- _Information shown_:
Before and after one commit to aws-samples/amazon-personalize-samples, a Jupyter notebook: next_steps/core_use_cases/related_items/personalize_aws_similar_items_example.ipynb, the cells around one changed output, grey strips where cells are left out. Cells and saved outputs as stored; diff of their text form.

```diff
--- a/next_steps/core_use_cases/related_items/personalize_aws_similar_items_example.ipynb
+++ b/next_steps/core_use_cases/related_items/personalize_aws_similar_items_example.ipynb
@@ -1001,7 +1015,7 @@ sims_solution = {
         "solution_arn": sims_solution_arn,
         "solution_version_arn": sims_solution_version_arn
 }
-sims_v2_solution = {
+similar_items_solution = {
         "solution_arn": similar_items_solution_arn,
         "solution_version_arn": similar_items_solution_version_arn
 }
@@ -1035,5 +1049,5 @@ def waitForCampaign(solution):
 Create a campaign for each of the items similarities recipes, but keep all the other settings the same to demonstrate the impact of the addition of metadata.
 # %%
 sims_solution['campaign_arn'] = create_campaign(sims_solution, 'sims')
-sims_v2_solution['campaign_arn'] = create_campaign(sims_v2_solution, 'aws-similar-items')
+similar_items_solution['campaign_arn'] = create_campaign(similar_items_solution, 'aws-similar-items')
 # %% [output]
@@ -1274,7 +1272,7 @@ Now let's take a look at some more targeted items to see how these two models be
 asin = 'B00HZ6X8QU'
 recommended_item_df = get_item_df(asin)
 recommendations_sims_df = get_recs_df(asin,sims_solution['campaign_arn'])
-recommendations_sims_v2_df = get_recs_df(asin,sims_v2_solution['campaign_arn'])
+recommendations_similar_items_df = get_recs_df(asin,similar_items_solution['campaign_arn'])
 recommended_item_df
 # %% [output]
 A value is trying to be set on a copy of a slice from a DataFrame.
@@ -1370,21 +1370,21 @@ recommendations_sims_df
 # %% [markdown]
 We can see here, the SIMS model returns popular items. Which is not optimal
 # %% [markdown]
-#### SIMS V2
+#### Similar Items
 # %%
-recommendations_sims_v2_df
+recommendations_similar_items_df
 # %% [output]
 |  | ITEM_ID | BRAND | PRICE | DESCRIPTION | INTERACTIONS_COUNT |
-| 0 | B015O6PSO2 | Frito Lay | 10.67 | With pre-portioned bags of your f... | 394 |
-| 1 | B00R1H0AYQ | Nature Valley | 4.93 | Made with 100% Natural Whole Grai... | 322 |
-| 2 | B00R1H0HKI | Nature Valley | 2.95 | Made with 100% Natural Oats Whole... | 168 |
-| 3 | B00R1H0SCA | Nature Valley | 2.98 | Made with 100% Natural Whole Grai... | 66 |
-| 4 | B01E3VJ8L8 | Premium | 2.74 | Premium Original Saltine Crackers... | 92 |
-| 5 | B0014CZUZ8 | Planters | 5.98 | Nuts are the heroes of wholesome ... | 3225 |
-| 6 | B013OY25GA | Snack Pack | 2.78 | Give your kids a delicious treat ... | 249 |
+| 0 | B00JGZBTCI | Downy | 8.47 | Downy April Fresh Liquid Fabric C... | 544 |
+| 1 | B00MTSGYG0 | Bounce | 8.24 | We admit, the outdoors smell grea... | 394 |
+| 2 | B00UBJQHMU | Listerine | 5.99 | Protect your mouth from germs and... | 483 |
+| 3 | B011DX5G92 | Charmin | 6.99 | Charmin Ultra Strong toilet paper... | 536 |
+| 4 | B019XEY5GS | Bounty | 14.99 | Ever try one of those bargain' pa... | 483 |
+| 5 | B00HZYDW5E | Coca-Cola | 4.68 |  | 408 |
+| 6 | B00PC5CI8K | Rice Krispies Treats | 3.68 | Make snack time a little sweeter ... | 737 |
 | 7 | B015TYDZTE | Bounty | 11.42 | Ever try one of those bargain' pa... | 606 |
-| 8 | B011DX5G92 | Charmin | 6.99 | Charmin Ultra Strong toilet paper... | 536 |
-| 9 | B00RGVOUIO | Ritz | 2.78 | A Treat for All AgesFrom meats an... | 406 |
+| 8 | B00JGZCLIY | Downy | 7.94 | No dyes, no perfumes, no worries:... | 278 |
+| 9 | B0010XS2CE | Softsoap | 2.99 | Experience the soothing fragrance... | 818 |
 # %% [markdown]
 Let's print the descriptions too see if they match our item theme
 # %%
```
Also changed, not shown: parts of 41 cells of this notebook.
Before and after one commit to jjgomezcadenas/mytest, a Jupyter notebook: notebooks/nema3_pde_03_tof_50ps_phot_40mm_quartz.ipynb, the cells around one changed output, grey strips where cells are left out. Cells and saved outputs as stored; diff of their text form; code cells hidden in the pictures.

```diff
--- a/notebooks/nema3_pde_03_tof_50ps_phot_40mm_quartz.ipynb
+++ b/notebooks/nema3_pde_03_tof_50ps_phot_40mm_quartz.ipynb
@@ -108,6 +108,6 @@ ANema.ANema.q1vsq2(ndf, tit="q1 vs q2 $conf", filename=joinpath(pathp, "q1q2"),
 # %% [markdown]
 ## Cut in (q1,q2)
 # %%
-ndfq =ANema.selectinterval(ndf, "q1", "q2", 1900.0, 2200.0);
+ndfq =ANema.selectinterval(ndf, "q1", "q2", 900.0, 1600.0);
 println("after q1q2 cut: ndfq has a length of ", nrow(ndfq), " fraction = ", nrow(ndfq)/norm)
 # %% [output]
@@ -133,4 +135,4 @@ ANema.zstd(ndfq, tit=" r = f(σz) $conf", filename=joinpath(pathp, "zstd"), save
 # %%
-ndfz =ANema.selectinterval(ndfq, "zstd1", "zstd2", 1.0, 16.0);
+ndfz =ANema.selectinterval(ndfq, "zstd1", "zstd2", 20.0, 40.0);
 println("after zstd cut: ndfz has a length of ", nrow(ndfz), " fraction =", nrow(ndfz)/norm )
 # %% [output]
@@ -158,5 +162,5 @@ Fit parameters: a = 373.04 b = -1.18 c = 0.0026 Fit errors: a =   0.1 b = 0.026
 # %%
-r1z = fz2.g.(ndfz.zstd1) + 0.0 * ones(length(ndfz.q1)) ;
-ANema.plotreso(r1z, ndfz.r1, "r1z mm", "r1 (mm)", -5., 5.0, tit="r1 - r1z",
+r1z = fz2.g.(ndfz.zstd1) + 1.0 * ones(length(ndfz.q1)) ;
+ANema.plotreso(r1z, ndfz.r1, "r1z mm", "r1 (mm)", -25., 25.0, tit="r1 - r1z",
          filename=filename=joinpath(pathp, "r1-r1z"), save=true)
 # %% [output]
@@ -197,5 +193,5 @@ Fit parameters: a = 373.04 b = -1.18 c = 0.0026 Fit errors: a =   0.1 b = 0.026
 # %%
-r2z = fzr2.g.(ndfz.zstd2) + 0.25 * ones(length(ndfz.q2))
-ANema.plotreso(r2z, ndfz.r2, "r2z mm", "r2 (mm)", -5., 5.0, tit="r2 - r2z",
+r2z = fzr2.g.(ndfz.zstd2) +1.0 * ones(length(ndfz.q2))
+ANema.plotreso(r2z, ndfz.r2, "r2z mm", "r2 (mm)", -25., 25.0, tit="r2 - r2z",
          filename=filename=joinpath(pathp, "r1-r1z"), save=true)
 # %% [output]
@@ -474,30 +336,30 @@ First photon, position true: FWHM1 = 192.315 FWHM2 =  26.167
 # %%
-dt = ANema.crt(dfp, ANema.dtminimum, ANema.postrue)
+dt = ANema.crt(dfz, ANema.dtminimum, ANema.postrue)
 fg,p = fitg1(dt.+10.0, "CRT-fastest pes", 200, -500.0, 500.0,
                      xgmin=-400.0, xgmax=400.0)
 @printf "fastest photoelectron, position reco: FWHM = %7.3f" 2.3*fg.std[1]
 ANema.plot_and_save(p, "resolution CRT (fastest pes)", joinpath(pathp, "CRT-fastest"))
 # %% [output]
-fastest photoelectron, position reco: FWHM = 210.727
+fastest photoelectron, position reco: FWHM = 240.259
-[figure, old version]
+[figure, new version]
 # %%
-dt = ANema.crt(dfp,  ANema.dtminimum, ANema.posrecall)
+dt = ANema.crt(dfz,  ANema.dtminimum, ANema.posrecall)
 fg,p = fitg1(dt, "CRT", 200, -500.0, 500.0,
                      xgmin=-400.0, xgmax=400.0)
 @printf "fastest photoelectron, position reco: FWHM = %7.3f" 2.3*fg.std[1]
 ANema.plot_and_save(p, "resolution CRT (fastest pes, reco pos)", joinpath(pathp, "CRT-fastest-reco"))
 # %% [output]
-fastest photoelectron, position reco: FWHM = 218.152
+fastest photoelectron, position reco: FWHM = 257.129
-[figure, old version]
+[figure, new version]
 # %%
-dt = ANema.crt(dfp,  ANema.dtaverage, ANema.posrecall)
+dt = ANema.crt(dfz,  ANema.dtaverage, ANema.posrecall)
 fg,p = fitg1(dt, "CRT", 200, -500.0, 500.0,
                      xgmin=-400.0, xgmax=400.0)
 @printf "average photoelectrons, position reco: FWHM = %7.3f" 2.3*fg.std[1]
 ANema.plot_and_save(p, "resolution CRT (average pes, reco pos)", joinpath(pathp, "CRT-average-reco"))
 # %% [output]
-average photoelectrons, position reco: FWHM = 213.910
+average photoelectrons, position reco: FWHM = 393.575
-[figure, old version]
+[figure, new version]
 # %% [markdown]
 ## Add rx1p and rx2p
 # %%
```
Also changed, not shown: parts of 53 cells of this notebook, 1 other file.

- _Exercise goal_:
In the entries above, find each line with the word "pathp" and return it.

- _Problem solution_:
@@ -108,6 +108,6 @@ ANema.ANema.q1vsq2(ndf, tit="q1 vs q2 $conf", filename=joinpath(pathp, "q1q2"),
@@ -133,4 +135,4 @@ ANema.zstd(ndfq, tit=" r = f(σz) $conf", filename=joinpath(pathp, "zstd"), save
          filename=filename=joinpath(pathp, "r1-r1z"), save=true)
          filename=filename=joinpath(pathp, "r1-r1z"), save=true)
 ANema.plot_and_save(p, "resolution CRT (fastest pes)", joinpath(pathp, "CRT-fastest"))
 ANema.plot_and_save(p, "resolution CRT (fastest pes, reco pos)", joinpath(pathp, "CRT-fastest-reco"))
 ANema.plot_and_save(p, "resolution CRT (average pes, reco pos)", joinpath(pathp, "CRT-average-reco"))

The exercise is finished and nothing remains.